─── Source material ───

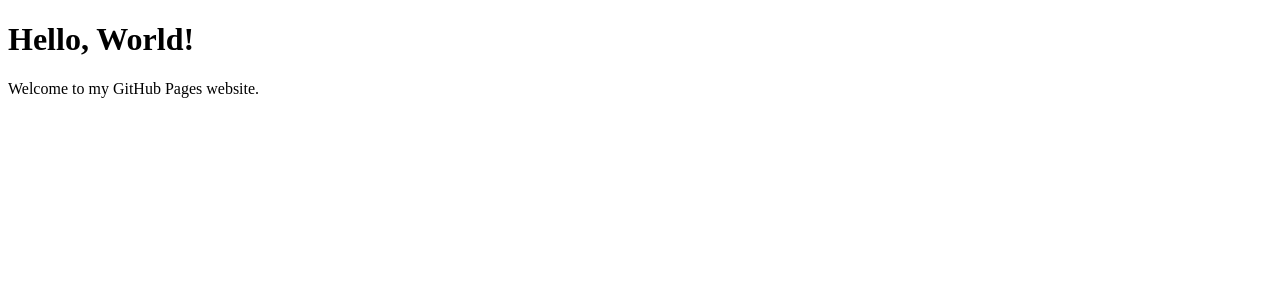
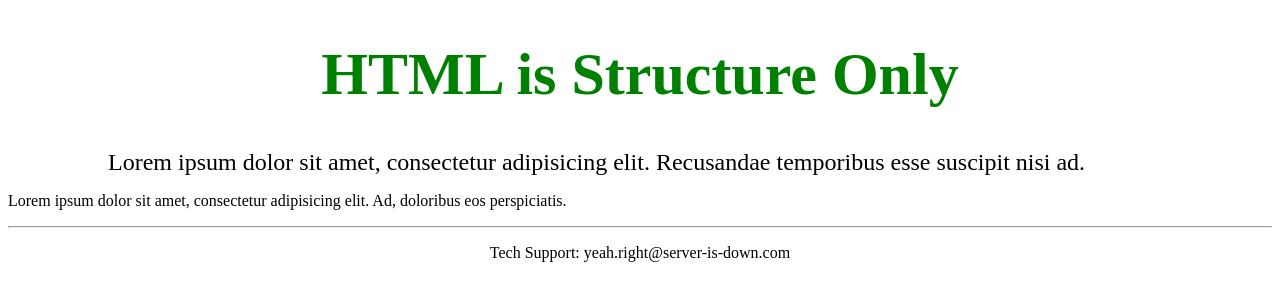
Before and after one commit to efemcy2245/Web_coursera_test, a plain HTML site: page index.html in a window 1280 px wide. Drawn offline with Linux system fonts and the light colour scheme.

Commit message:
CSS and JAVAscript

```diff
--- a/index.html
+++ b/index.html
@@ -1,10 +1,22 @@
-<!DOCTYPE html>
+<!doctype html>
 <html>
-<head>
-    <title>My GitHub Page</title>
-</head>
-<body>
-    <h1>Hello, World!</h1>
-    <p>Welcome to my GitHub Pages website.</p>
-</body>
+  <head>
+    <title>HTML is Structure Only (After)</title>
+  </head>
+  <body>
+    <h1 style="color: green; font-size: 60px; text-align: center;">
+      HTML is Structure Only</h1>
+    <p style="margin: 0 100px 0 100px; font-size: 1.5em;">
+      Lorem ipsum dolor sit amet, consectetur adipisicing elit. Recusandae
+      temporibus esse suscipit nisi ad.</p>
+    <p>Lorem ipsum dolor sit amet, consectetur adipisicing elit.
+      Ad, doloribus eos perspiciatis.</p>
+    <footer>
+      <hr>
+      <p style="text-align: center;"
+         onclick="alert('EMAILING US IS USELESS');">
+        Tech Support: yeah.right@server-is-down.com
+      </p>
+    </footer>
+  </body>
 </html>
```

───

• What is expected:
Write out all the entries again, word for word, and print no images.

• Response area:
Before and after one commit to efemcy2245/Web_coursera_test, a plain HTML site: page index.html in a window 1280 px wide. Drawn offline with Linux system fonts and the light colour scheme.

Commit message:
CSS and JAVAscript

```diff
--- a/index.html
+++ b/index.html
@@ -1,10 +1,22 @@
-<!DOCTYPE html>
+<!doctype html>
 <html>
-<head>
-    <title>My GitHub Page</title>
-</head>
-<body>
-    <h1>Hello, World!</h1>
-    <p>Welcome to my GitHub Pages website.</p>
-</body>
+  <head>
+    <title>HTML is Structure Only (After)</title>
+  </head>
+  <body>
+    <h1 style="color: green; font-size: 60px; text-align: center;">
+      HTML is Structure Only</h1>
+    <p style="margin: 0 100px 0 100px; font-size: 1.5em;">
+      Lorem ipsum dolor sit amet, consectetur adipisicing elit. Recusandae
+      temporibus esse suscipit nisi ad.</p>
+    <p>Lorem ipsum dolor sit amet, consectetur adipisicing elit.
+      Ad, doloribus eos perspiciatis.</p>
+    <footer>
+      <hr>
+      <p style="text-align: center;"
+         onclick="alert('EMAILING US IS USELESS');">
+        Tech Support: yeah.right@server-is-down.com
+      </p>
+    </footer>
+  </body>
 </html>
```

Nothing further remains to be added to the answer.